Work request: What you return should be each line of the data containing the string "Card".

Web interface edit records

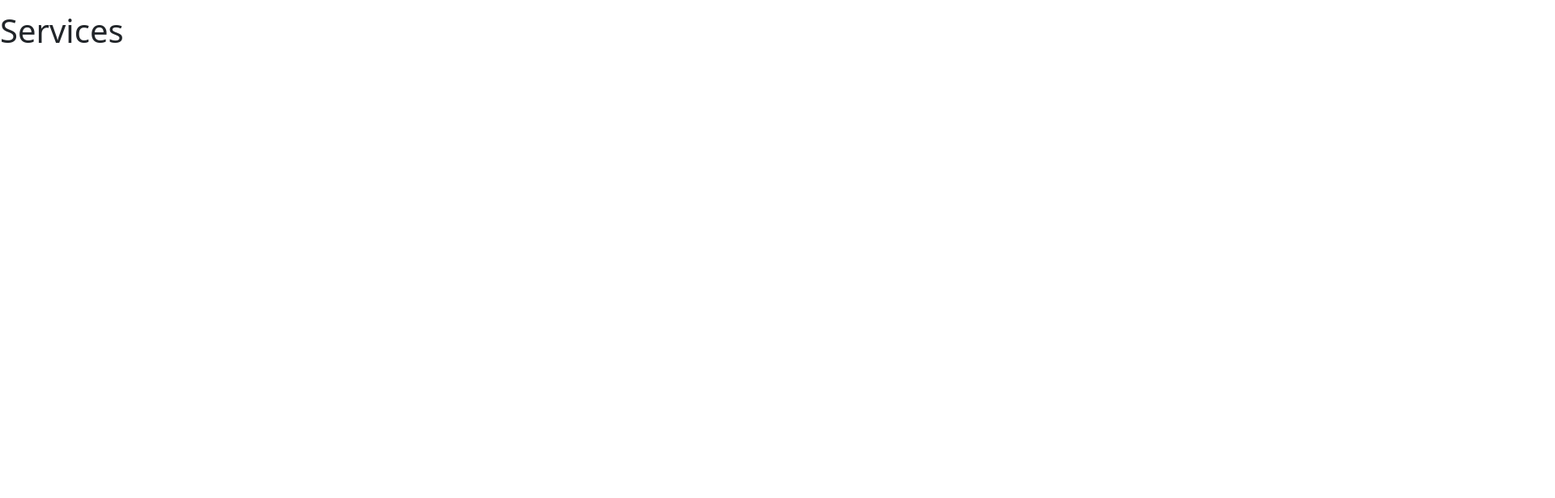
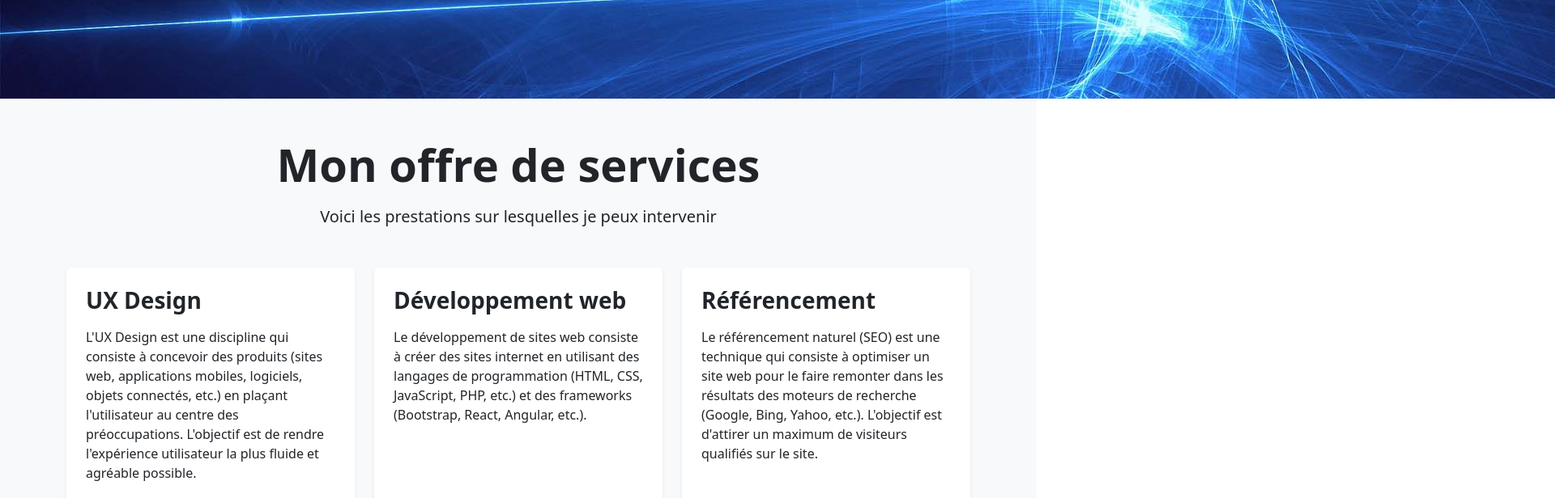
Before and after one commit to onibi95/Portoflio.eva.cef, a React (Create React App) app: page /Services in a window 1280 px wide. Shown: the part 240-856 px from the top of the page at 81% size, 1920 px wide, since content can reach past the window. Before the commit the page ends 800 px from the top, so only its background shows below. Built offline with nearby package versions, Linux system fonts and the light colour scheme.

Commit message:
maj page home et services

```diff
--- a/package.json
+++ b/package.json
@@ -7,8 +7,12 @@
     "@testing-library/jest-dom": "^6.6.3",
     "@testing-library/react": "^16.3.0",
     "@testing-library/user-event": "^13.5.0",
+    "bootstrap": "^5.3.5",
     "react": "^19.1.0",
+    "react-bootstrap": "^2.10.9",
     "react-dom": "^19.1.0",
+    "react-router": "^7.5.0",
+    "react-router-dom": "^7.5.0",
     "react-scripts": "5.0.1",
     "web-vitals": "^2.1.4"
   },
--- a/src/App.js
+++ b/src/App.js
@@ -14,7 +14,6 @@ function App() {
     <>
       <CustomNavbar />
 
-      <Footer />
 
       <Routes>
         <Route path="/" element={<Home />} />
--- a/src/pages/Home.jsx
+++ b/src/pages/Home.jsx
@@ -1,6 +1,7 @@
 import React from 'react';
 import hero from '../assets/hero-bg.jpg';
 import { ProgressBar } from 'react-bootstrap';
+import Footer from '../components/Footer';
 
 const Home = () => {
     const skills = [
@@ -12,6 +13,7 @@ const Home = () => {
     ];
 
     return (
+        <>
             <div>
                 <h1>Bonjour</h1>
                 <img
@@ -28,7 +30,9 @@ const Home = () => {
                     ))}
                 </section>
             </div>
-
+            {/* Footer */}
+            <Footer />
+        </>
     )
 }
 
--- a/src/pages/Services.jsx
+++ b/src/pages/Services.jsx
@@ -1,9 +1,57 @@
+import { Container, Row, Col, Card } from 'react-bootstrap';
+import Footer from '../components/Footer';
+import React from 'react';
+import banner from '../assets/banner.jpg';
+
 const Services = () => {
+    const services = [
+        {
+            title: "UX Design",
+            description: "L'UX Design est une discipline qui consiste à concevoir des produits (sites web, applications mobiles, logiciels, objets connectés, etc.) en plaçant l'utilisateur au centre des préoccupations. L'objectif est de rendre l'expérience utilisateur la plus fluide et agréable possible."
+        },
+        {
+            title: "Développement web",
+            description: "Le développement de sites web consiste à créer des sites internet en utilisant des langages de programmation (HTML, CSS, JavaScript, PHP, etc.) et des frameworks (Bootstrap, React, Angular, etc.)."
+        },
+        {
+            title: "Référencement",
+            description: "Le référencement naturel (SEO) est une technique qui consiste à optimiser un site web pour le faire remonter dans les résultats des moteurs de recherche (Google, Bing, Yahoo, etc.). L'objectif est d'attirer un maximum de visiteurs qualifiés sur le site."
+        }
+    ];
+
     return (
-        <div>
-            <h1>Services</h1>
-        </div>
-    )
-}
+        <>
+            <img
+                src={banner}
+                alt="bannière"
+            />
 
-export default Services
+            {/* Hero Section */}
+            <section className="bg-light py-5">
+                <Container>
+                    <h1 className="display-4 fw-bold text-center mb-3">Mon offre de services</h1>
+                    <p className="lead text-center mb-5">Voici les prestations sur lesquelles je peux intervenir</p>
+
+                    {/* Grille des services */}
+                    <Row className="g-4">
+                        {services.map((service, index) => (
+                            <Col key={index} md={4}>
+                                <Card className="h-100 border-0 shadow-sm">
+                                    <Card.Body className="p-4">
+                                        <Card.Title className="fw-bold fs-3 mb-3">{service.title}</Card.Title>
+                                        <Card.Text>{service.description}</Card.Text>
+                                    </Card.Body>
+                                </Card>
+                            </Col>
+                        ))}
+                    </Row>
+                </Container>
+            </section>
+
+            {/* Footer */}
+            <Footer />
+        </>
+    );
+};
+
+export default Services;
```
Lines whose indentation alone changed are shown as unchanged.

Response to the task:
+import { Container, Row, Col, Card } from 'react-bootstrap';
+                                <Card className="h-100 border-0 shadow-sm">
+                                    <Card.Body className="p-4">
+                                        <Card.Title className="fw-bold fs-3 mb-3">{service.title}</Card.Title>
+                                        <Card.Text>{service.description}</Card.Text>
+                                    </Card.Body>
+                                </Card>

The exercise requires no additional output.